With fierce competition from rival Coca-Cola Co. and other companies, PepsiCo has boosted marketing in a bid to keep its brands top of mind with consumers. And while consumers cutting back on high-calorie soda has hampered some of the sugary brands, the company managed to post 3% growth for its overall Pepsi family in the US, fueled by a 29% surge in Pepsi Zero Sugar sales. The company is also getting a bump from Bubly, a sparking water it released last year that’s taking share from established brands like LaCroix and Perrier.
PepsiCo rose as much as 2.6% in early trading in New York. The stock had gained 11% through Tuesday’s close, outpacing the 0.8% decline for Coke.

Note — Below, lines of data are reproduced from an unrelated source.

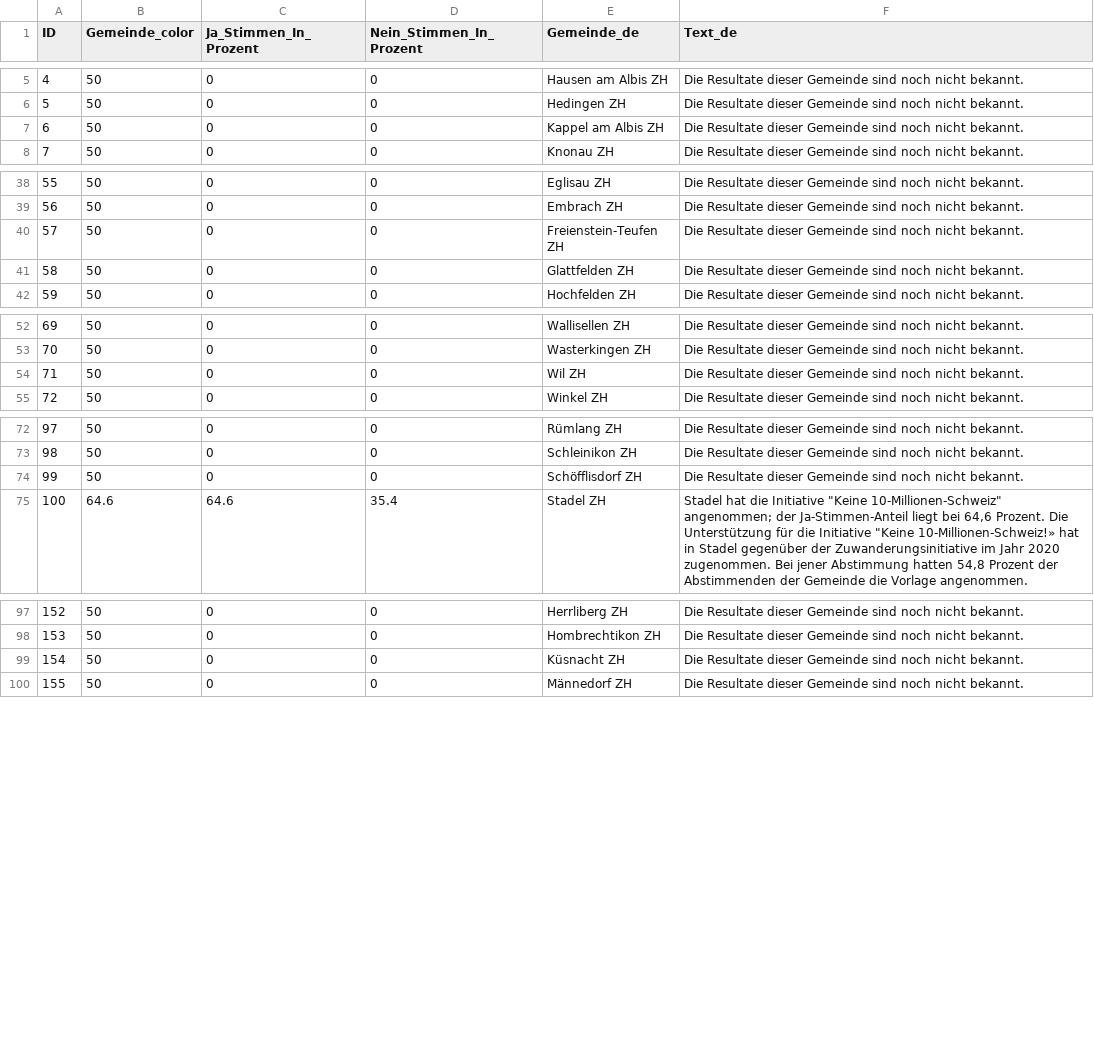
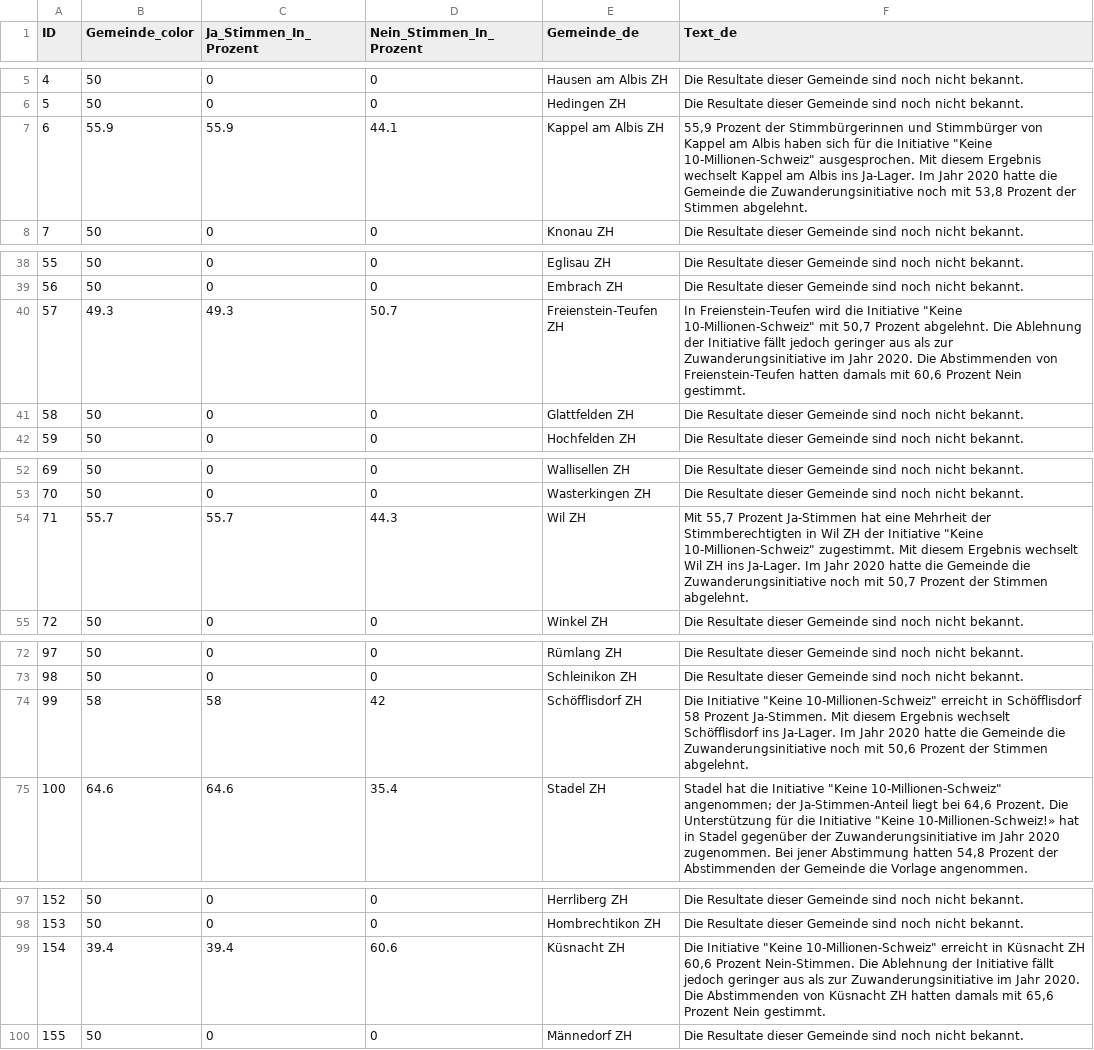
Before and after one commit to awp-finanznachrichten/lena_juni2026, a CSV file: Output_Cantons/ZH_CH_Zuwanderung_dw_de.csv, drawn as a sheet; only a part is shown, gaps mark what is left out.

```diff
--- a/Output_Cantons/ZH_CH_Zuwanderung_dw_de.csv
+++ b/Output_Cantons/ZH_CH_Zuwanderung_dw_de.csv
@@ -6,3 +6,3 @@
 5,50,0,0,"Hedingen ZH","Die Resultate dieser Gemeinde sind noch nicht bekannt."
-6,50,0,0,"Kappel am Albis ZH","Die Resultate dieser Gemeinde sind noch nicht bekannt."
+6,55.9,55.9,44.1,"Kappel am Albis ZH","55,9 Prozent der Stimmbürgerinnen und Stimmbürger von Kappel am Albis haben sich für die Initiative ""Keine 10-Millionen-Schweiz"" ausgesprochen. Mit diesem Ergebnis wechselt Kappel am Albis ins Ja-Lager. Im Jahr 2020 hatte die Gemeinde die Zuwanderungsinitiative noch mit 53,8 Prozent der Stimmen abgelehnt."
 7,50,0,0,"Knonau ZH","Die Resultate dieser Gemeinde sind noch nicht bekannt."
@@ -39,3 +39,3 @@
 56,50,0,0,"Embrach ZH","Die Resultate dieser Gemeinde sind noch nicht bekannt."
-57,50,0,0,"Freienstein-Teufen ZH","Die Resultate dieser Gemeinde sind noch nicht bekannt."
+57,49.3,49.3,50.7,"Freienstein-Teufen ZH","In Freienstein-Teufen wird die Initiative ""Keine 10-Millionen-Schweiz"" mit 50,7 Prozent abgelehnt. Die Ablehnung der Initiative fällt jedoch geringer aus als zur Zuwanderungsinitiative im Jahr 2020. Die Abstimmenden von Freienstein-Teufen hatten damals mit 60,6 Prozent Nein gestimmt."
 58,50,0,0,"Glattfelden ZH","Die Resultate dieser Gemeinde sind noch nicht bekannt."
@@ -53,3 +53,3 @@
 70,50,0,0,"Wasterkingen ZH","Die Resultate dieser Gemeinde sind noch nicht bekannt."
-71,50,0,0,"Wil ZH","Die Resultate dieser Gemeinde sind noch nicht bekannt."
+71,55.7,55.7,44.3,"Wil ZH","Mit 55,7 Prozent Ja-Stimmen hat eine Mehrheit der Stimmberechtigten in Wil ZH der Initiative ""Keine 10-Millionen-Schweiz"" zugestimmt. Mit diesem Ergebnis wechselt Wil ZH ins Ja-Lager. Im Jahr 2020 hatte die Gemeinde die Zuwanderungsinitiative noch mit 50,7 Prozent der Stimmen abgelehnt."
 72,50,0,0,"Winkel ZH","Die Resultate dieser Gemeinde sind noch nicht bekannt."
@@ -73,3 +73,3 @@
 98,50,0,0,"Schleinikon ZH","Die Resultate dieser Gemeinde sind noch nicht bekannt."
-99,50,0,0,"Schöfflisdorf ZH","Die Resultate dieser Gemeinde sind noch nicht bekannt."
+99,58,58,42,"Schöfflisdorf ZH","Die Initiative ""Keine 10-Millionen-Schweiz"" erreicht in Schöfflisdorf 58 Prozent Ja-Stimmen. Mit diesem Ergebnis wechselt Schöfflisdorf ins Ja-Lager. Im Jahr 2020 hatte die Gemeinde die Zuwanderungsinitiative noch mit 50,6 Prozent der Stimmen abgelehnt."
 100,64.6,64.6,35.4,"Stadel ZH","Stadel hat die Initiative ""Keine 10-Millionen-Schweiz"" angenommen; der Ja-Stimmen-Anteil liegt bei 64,6 Prozent. Die Unterstützung für die Initiative ""Keine 10-Millionen-Schweiz!» hat in Stadel gegenüber der Zuwanderungsinitiative im Jahr 2020 zugenommen. Bei jener Abstimmung hatten 54,8 Prozent der Abstimmenden der Gemeinde die Vorlage angenommen."
@@ -98,3 +98,3 @@
 153,50,0,0,"Hombrechtikon ZH","Die Resultate dieser Gemeinde sind noch nicht bekannt."
-154,50,0,0,"Küsnacht ZH","Die Resultate dieser Gemeinde sind noch nicht bekannt."
+154,39.4,39.4,60.6,"Küsnacht ZH","Die Initiative ""Keine 10-Millionen-Schweiz"" erreicht in Küsnacht ZH 60,6 Prozent Nein-Stimmen. Die Ablehnung der Initiative fällt jedoch geringer aus als zur Zuwanderungsinitiative im Jahr 2020. Die Abstimmenden von Küsnacht ZH hatten damals mit 65,6 Prozent Nein gestimmt."
 155,50,0,0,"Männedorf ZH","Die Resultate dieser Gemeinde sind noch nicht bekannt."
```
Also changed, not shown: Output_Cantons/TI_CH_Zuwanderung_dw_it.csv, Output_Switzerland/CH_Zivildienst_all_data.csv, 16 other files.
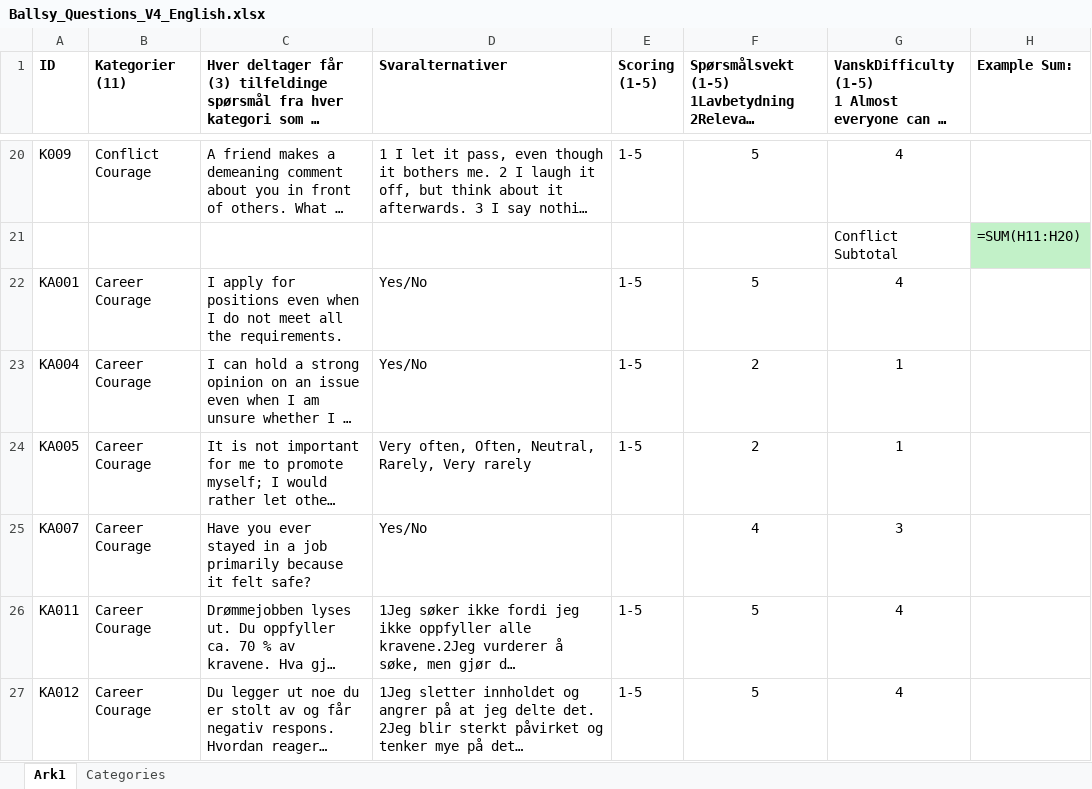
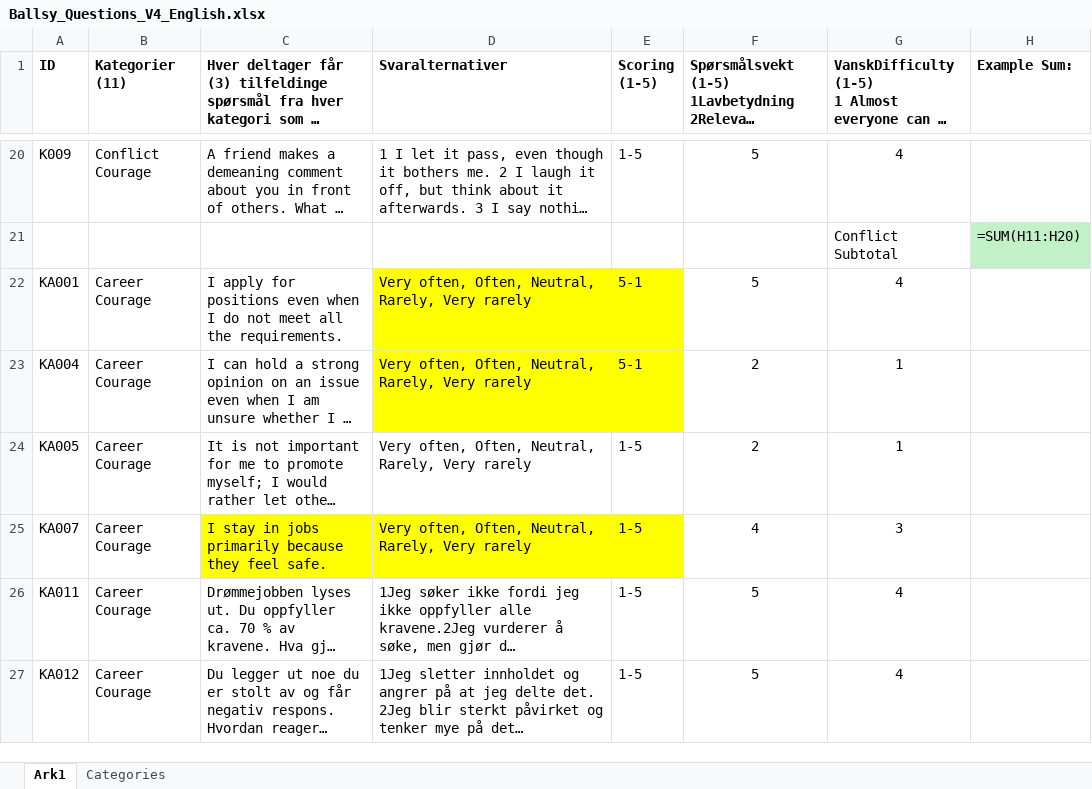
Before and after one commit to Petterhalf85/Ballsy, an Excel workbook: Ballsy_Questions_V4_English.xlsx, sheet Ark1, drawn as a sheet; only a part is shown, gaps mark what is left out; long unchanged cells end in …; values as stored, in another font and other column widths than the file's, no borders; formulas without a stored value are shown as written; the diff names each change by its address in the sheet, - before the commit and + after, or states it on an @@ line.

```diff
--- a/Ballsy_Questions_V4_English.xlsx (sheet Ark1)
+++ b/Ballsy_Questions_V4_English.xlsx (sheet Ark1)
-D22:D23 (Svaralternativer): Yes/No
+D22:D23 (Svaralternativer): Very often, Often, Neutral, Rarely, Very rarely
-D22:E23 fill: none
+D22:E23 fill: #FFFF00
-E22:E23 (Scoring (1-5)): 1-5
+E22:E23 (Scoring (1-5)): 5-1
-C25: Have you ever stayed in a job primarily because it felt safe?
+C25: I stay in jobs primarily because they feel safe.
-C25:E25 fill: none
+C25:E25 fill: #FFFF00
-D25 (Svaralternativer): Yes/No
+D25 (Svaralternativer): Very often, Often, Neutral, Rarely, Very rarely
-E25 (Scoring (1-5)): (empty)
+E25 (Scoring (1-5)): 1-5
```
Also changed, not shown: 4 other files.
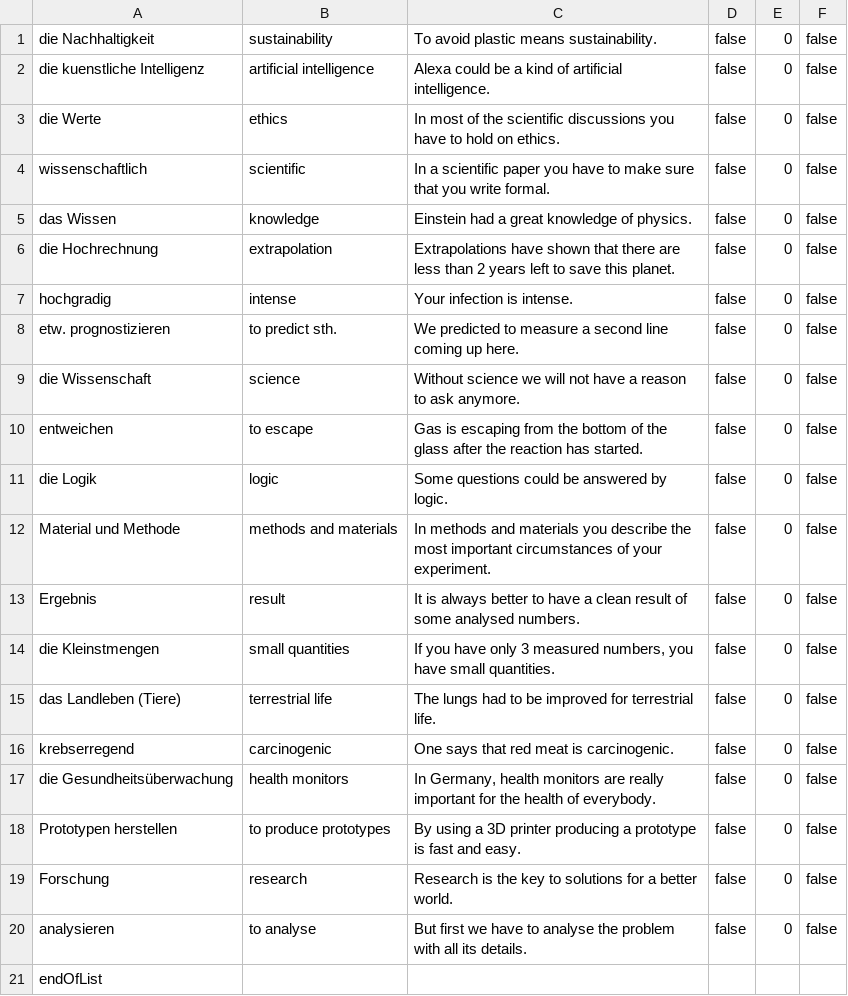
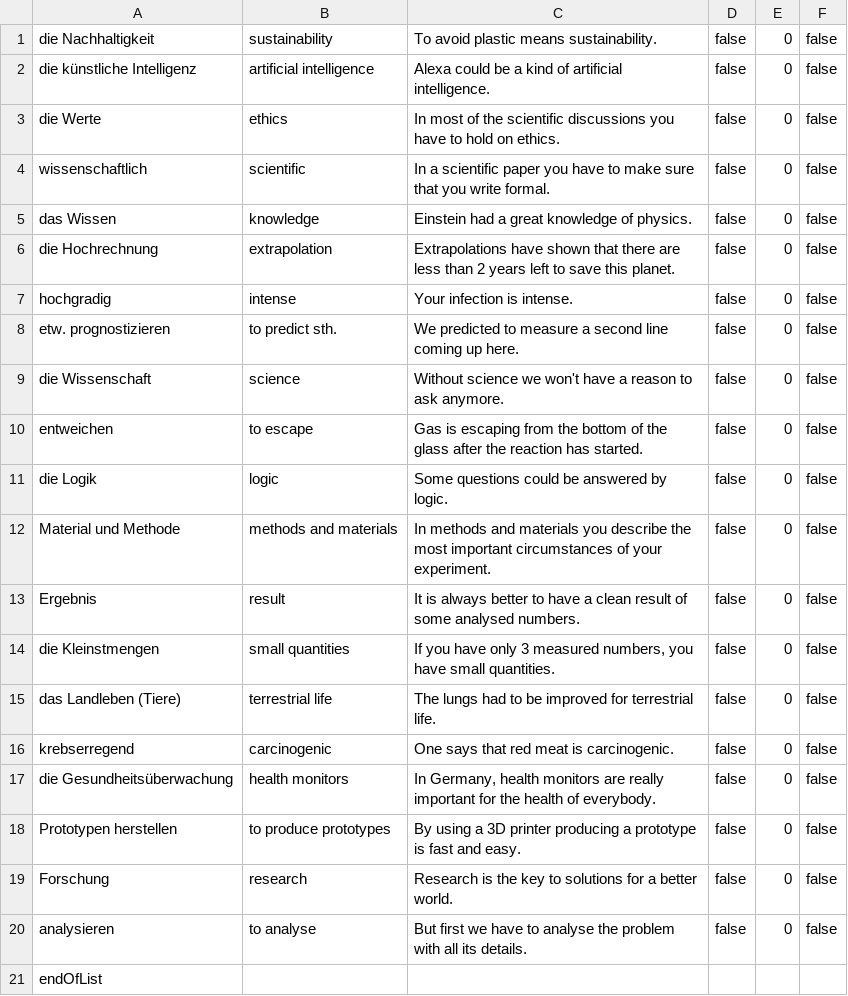
Before and after one commit to lena-herz/Vokabeltrainer, a CSV file: Vokabellisten/Englisch_Science_and_Technology.csv, drawn as a sheet.

```diff
--- a/Vokabellisten/Englisch_Science_and_Technology.csv
+++ b/Vokabellisten/Englisch_Science_and_Technology.csv
@@ -1,3 +1,3 @@
 die Nachhaltigkeit;sustainability;To avoid plastic means sustainability.;false;0;false;
-die kuenstliche Intelligenz;artificial intelligence;Alexa could be a kind of artificial intelligence.;false;0;false;
+die künstliche Intelligenz;artificial intelligence;Alexa could be a kind of artificial intelligence.;false;0;false;
 die Werte;ethics;In most of the scientific discussions you have to hold on ethics.;false;0;false;
@@ -8,3 +8,3 @@ hochgradig;intense;Your infection is intense.;false;0;false;
 etw. prognostizieren;to predict sth.;We predicted to measure a second line coming up here.;false;0;false;
-die Wissenschaft;science;Without science we will not have a reason to ask anymore.;false;0;false;
+die Wissenschaft;science;Without science we won't have a reason to ask anymore.;false;0;false;
 entweichen;to escape;Gas is escaping from the bottom of the glass after the reaction has started.;false;0;false;
```
Also changed, not shown: Vokabellisten/Franzoesisch_Zahlen_ab21.csv, Vokabellisten/Franzoesisch_Zahlen_bis20.csv, 2 other files.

Still, there are some challenges on the horizon. After the first-quarter snacks growth, which Johnston called “extraordinary,” it will be hard to maintain that momentum. Shares briefly pared gains when executives said on the conference call that Frito-Lay growth will slow during the remainder of 2019.
The company also hasn’t been able to sustain volume expansion in its North American beverages, which has only logged growth in two of the last 10 quarters. Even as high prices fueled revenue gains, volumes slipped 2% in the quarter. The company held its full-year forecast unchanged.
For the quarter, the company posted organic revenue growth of 5.2%, its best top line performance in more than three years, according to Johnston. Profit of 97 cents a share was little changed year on year.
Chief Executive Officer Ramon Laguarta, who took over in October, has started to put his stamp on PepsiCo. He expanded a cost-cutting program and promoted Laxman Narasimhan to the new role of chief commercial officer in March, giving him a top deputy as the company grapples with global economic uncertainty and shifting eating habits in the US. The company has also added additional truck drivers in North America to bring more of its drinks and snacks to the market.
PepsiCo said heading into the quarter it would increase marketing to try to sustain growth in the key North American beverage unit, which faces pressure from rivals that have flooded grocery aisles with less-sugary options to traditional soda. Pepsi Zero Sugar benefited from an ad push, as did Bubly, which ran a spot during the Super Bowl.
“The Super Bowl is the best awareness-creating vehicle on the planet,” Johnston said.